ACTIVITY: Extract from the listing each line in which the word "edgeStyle" appears.

○ ○ ○ ○

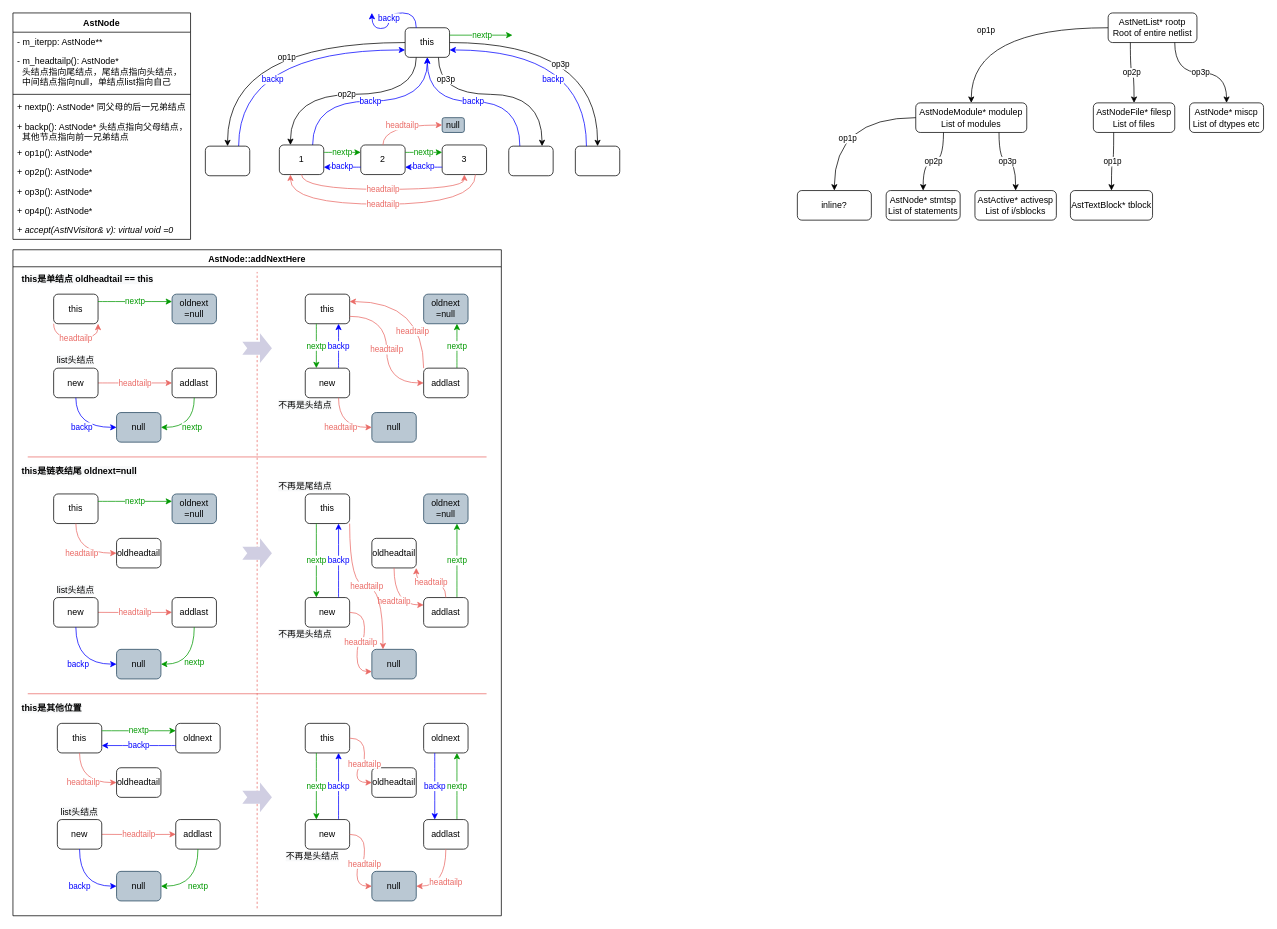
Dercury/CLDK keeps this draw.io diagram as verilator_digrams/V3AstNode.drawio. Above is the earlier version. Source tidied: cells renumbered, new cells numbered last; positions are measured from the earlier drawing's top-left corner, leaving out a move shared by most shapes. Both pictures are drawn from the tidied source at 74%, with x=0, y=0 at pixel (13, 13).
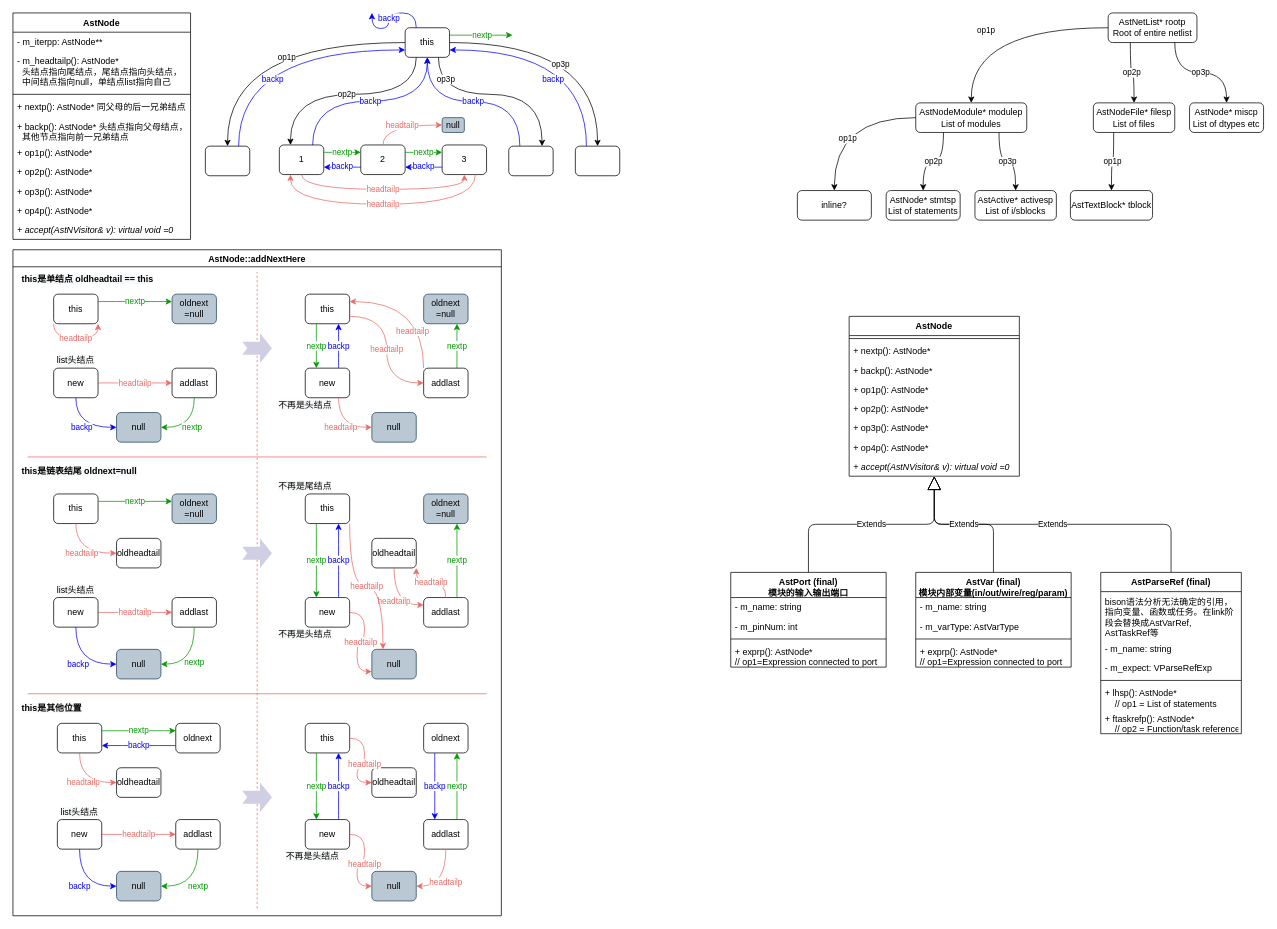
The same diagram, later.

What changed in the source:
```diff
@@
+    <mxCell id="140" value="AstParseRef (final)" style="swimlane;fontStyle=1;align=center;verticalAlign=top;horizontal=1;startSize=26;" parent="1" vertex="1">
+      <mxGeometry x="1470" y="756" width="190" height="218" as="geometry" />
+    </mxCell>
+    <mxCell id="141" value="bison语法分析无法确定的引用，指向变量、函数或任务。在link阶段会替换成AstVarRef, AstTaskRef等" style="text;strokeColor=none;fillColor=none;align=left;verticalAlign=top;spacingLeft=4;spacingRight=4;overflow=hidden;whiteSpace=wrap;" parent="140" vertex="1">
+      <mxGeometry y="26" width="190" height="64" as="geometry" />
+    </mxCell>
+    <mxCell id="142" value="- m_name: string" style="text;strokeColor=none;fillColor=none;align=left;verticalAlign=top;spacingLeft=4;spacingRight=4;overflow=hidden;" parent="140" vertex="1">
+      <mxGeometry y="90" width="190" height="26" as="geometry" />
+    </mxCell>
+    <mxCell id="143" value="- m_expect: VParseRefExp" style="text;strokeColor=none;fillColor=none;align=left;verticalAlign=top;spacingLeft=4;spacingRight=4;overflow=hidden;" parent="140" vertex="1">
+      <mxGeometry y="116" width="190" height="26" as="geometry" />
+    </mxCell>
+    <mxCell id="144" style="line;strokeWidth=1;fillColor=none;align=left;verticalAlign=middle;spacingTop=-1;spacingLeft=3;spacingRight=3;labelPosition=right;" parent="140" vertex="1">
+      <mxGeometry y="142" width="190" height="8" as="geometry" />
+    </mxCell>
+    <mxCell id="145" value="+ lhsp(): AstNode*&#10;    // op1 = List of statements" style="text;strokeColor=none;fillColor=none;align=left;verticalAlign=top;spacingLeft=4;spacingRight=4;overflow=hidden;" parent="140" vertex="1">
+      <mxGeometry y="150" width="190" height="34" as="geometry" />
+    </mxCell>
+    <mxCell id="146" value="+ ftaskrefp(): AstNode*&#10;    // op2 = Function/task reference" style="text;strokeColor=none;fillColor=none;align=left;verticalAlign=top;spacingLeft=4;spacingRight=4;overflow=hidden;" parent="140" vertex="1">
+      <mxGeometry y="184" width="190" height="34" as="geometry" />
+    </mxCell>
+    <mxCell id="147" value="AstNode" style="swimlane;fontStyle=1;align=center;verticalAlign=top;horizontal=1;startSize=26;" parent="1" vertex="1">
+      <mxGeometry x="1130" y="410" width="230" height="216" as="geometry" />
+    </mxCell>
+    <mxCell id="148" style="line;strokeWidth=1;fillColor=none;align=left;verticalAlign=middle;spacingTop=-1;spacingLeft=3;spacingRight=3;labelPosition=right;" parent="147" vertex="1">
+      <mxGeometry y="26" width="230" height="8" as="geometry" />
+    </mxCell>
+    <mxCell id="149" value="+ nextp(): AstNode*" style="text;strokeColor=none;fillColor=none;align=left;verticalAlign=top;spacingLeft=4;spacingRight=4;overflow=hidden;" parent="147" vertex="1">
+      <mxGeometry y="34" width="230" height="26" as="geometry" />
+    </mxCell>
+    <mxCell id="150" value="+ backp(): AstNode*" style="text;strokeColor=none;fillColor=none;align=left;verticalAlign=top;spacingLeft=4;spacingRight=4;overflow=hidden;" parent="147" vertex="1">
+      <mxGeometry y="60" width="230" height="26" as="geometry" />
+    </mxCell>
+    <mxCell id="151" value="+ op1p(): AstNode*" style="text;strokeColor=none;fillColor=none;align=left;verticalAlign=top;spacingLeft=4;spacingRight=4;overflow=hidden;" parent="147" vertex="1">
+      <mxGeometry y="86" width="230" height="26" as="geometry" />
+    </mxCell>
+    <mxCell id="152" value="+ op2p(): AstNode*" style="text;strokeColor=none;fillColor=none;align=left;verticalAlign=top;spacingLeft=4;spacingRight=4;overflow=hidden;" parent="147" vertex="1">
+      <mxGeometry y="112" width="230" height="26" as="geometry" />
+    </mxCell>
+    <mxCell id="153" value="+ op3p(): AstNode*" style="text;strokeColor=none;fillColor=none;align=left;verticalAlign=top;spacingLeft=4;spacingRight=4;overflow=hidden;" parent="147" vertex="1">
+      <mxGeometry y="138" width="230" height="26" as="geometry" />
+    </mxCell>
+    <mxCell id="154" value="+ op4p(): AstNode*" style="text;strokeColor=none;fillColor=none;align=left;verticalAlign=top;spacingLeft=4;spacingRight=4;overflow=hidden;" parent="147" vertex="1">
+      <mxGeometry y="164" width="230" height="26" as="geometry" />
+    </mxCell>
+    <mxCell id="155" value="+ accept(AstNVisitor&amp; v): virtual void =0" style="text;strokeColor=none;fillColor=none;align=left;verticalAlign=top;spacingLeft=4;spacingRight=4;overflow=hidden;fontStyle=2;" parent="147" vertex="1">
+      <mxGeometry y="190" width="230" height="26" as="geometry" />
+    </mxCell>
+    <mxCell id="156" value="Extends" style="endArrow=block;endSize=16;endFill=0;html=1;edgeStyle=orthogonalEdgeStyle;exitX=0.5;exitY=0;exitDx=0;exitDy=0;" parent="1" edge="1" source="140" target="147">
+      <mxGeometry relative="1" as="geometry" />
+    </mxCell>
+    <mxCell id="157" value="AstPort (final)&#10;模块的输入输出端口" style="swimlane;fontStyle=1;align=center;verticalAlign=top;horizontal=1;startSize=34;" parent="1" vertex="1">
+      <mxGeometry x="970" y="756" width="210" height="128" as="geometry" />
+    </mxCell>
+    <mxCell id="158" value="- m_name: string" style="text;strokeColor=none;fillColor=none;align=left;verticalAlign=top;spacingLeft=4;spacingRight=4;overflow=hidden;" parent="157" vertex="1">
+      <mxGeometry y="34" width="210" height="26" as="geometry" />
+    </mxCell>
+    <mxCell id="159" value="- m_pinNum: int" style="text;strokeColor=none;fillColor=none;align=left;verticalAlign=top;spacingLeft=4;spacingRight=4;overflow=hidden;" parent="157" vertex="1">
+      <mxGeometry y="60" width="210" height="26" as="geometry" />
+    </mxCell>
+    <mxCell id="160" style="line;strokeWidth=1;fillColor=none;align=left;verticalAlign=middle;spacingTop=-1;spacingLeft=3;spacingRight=3;labelPosition=right;" parent="157" vertex="1">
+      <mxGeometry y="86" width="210" height="8" as="geometry" />
+    </mxCell>
+    <mxCell id="161" value="+ exprp(): AstNode*&#10;// op1=Expression connected to port" style="text;strokeColor=none;fillColor=none;align=left;verticalAlign=top;spacingLeft=4;spacingRight=4;overflow=hidden;" parent="157" vertex="1">
+      <mxGeometry y="94" width="210" height="34" as="geometry" />
+    </mxCell>
+    <mxCell id="162" value="Extends" style="endArrow=block;endSize=16;endFill=0;html=1;edgeStyle=orthogonalEdgeStyle;" parent="1" edge="1" source="157" target="147">
+      <mxGeometry relative="1" as="geometry" />
+    </mxCell>
+    <mxCell id="163" value="AstVar (final)&#10;模块内部变量(in/out/wire/reg/param)" style="swimlane;fontStyle=1;align=center;verticalAlign=top;horizontal=1;startSize=34;" parent="1" vertex="1">
+      <mxGeometry x="1220" y="756" width="210" height="128" as="geometry" />
+    </mxCell>
+    <mxCell id="164" value="- m_name: string" style="text;strokeColor=none;fillColor=none;align=left;verticalAlign=top;spacingLeft=4;spacingRight=4;overflow=hidden;" parent="163" vertex="1">
+      <mxGeometry y="34" width="210" height="26" as="geometry" />
+    </mxCell>
+    <mxCell id="165" value="- m_varType: AstVarType" style="text;strokeColor=none;fillColor=none;align=left;verticalAlign=top;spacingLeft=4;spacingRight=4;overflow=hidden;" parent="163" vertex="1">
+      <mxGeometry y="60" width="210" height="26" as="geometry" />
+    </mxCell>
+    <mxCell id="166" style="line;strokeWidth=1;fillColor=none;align=left;verticalAlign=middle;spacingTop=-1;spacingLeft=3;spacingRight=3;labelPosition=right;" parent="163" vertex="1">
+      <mxGeometry y="86" width="210" height="8" as="geometry" />
+    </mxCell>
+    <mxCell id="167" value="+ exprp(): AstNode*&#10;// op1=Expression connected to port" style="text;strokeColor=none;fillColor=none;align=left;verticalAlign=top;spacingLeft=4;spacingRight=4;overflow=hidden;" parent="163" vertex="1">
+      <mxGeometry y="94" width="210" height="34" as="geometry" />
+    </mxCell>
+    <mxCell id="168" value="Extends" style="endArrow=block;endSize=16;endFill=0;html=1;edgeStyle=orthogonalEdgeStyle;exitX=0.5;exitY=0;exitDx=0;exitDy=0;" parent="1" edge="1" source="163" target="147">
+      <mxGeometry relative="1" as="geometry" />
+    </mxCell>
```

○ ○ ○ ○

EXPECTED ANSWER:
+    <mxCell id="156" value="Extends" style="endArrow=block;endSize=16;endFill=0;html=1;edgeStyle=orthogonalEdgeStyle;exitX=0.5;exitY=0;exitDx=0;exitDy=0;" parent="1" edge="1" source="140" target="147">
+    <mxCell id="162" value="Extends" style="endArrow=block;endSize=16;endFill=0;html=1;edgeStyle=orthogonalEdgeStyle;" parent="1" edge="1" source="157" target="147">
+    <mxCell id="168" value="Extends" style="endArrow=block;endSize=16;endFill=0;html=1;edgeStyle=orthogonalEdgeStyle;exitX=0.5;exitY=0;exitDx=0;exitDy=0;" parent="1" edge="1" source="163" target="147">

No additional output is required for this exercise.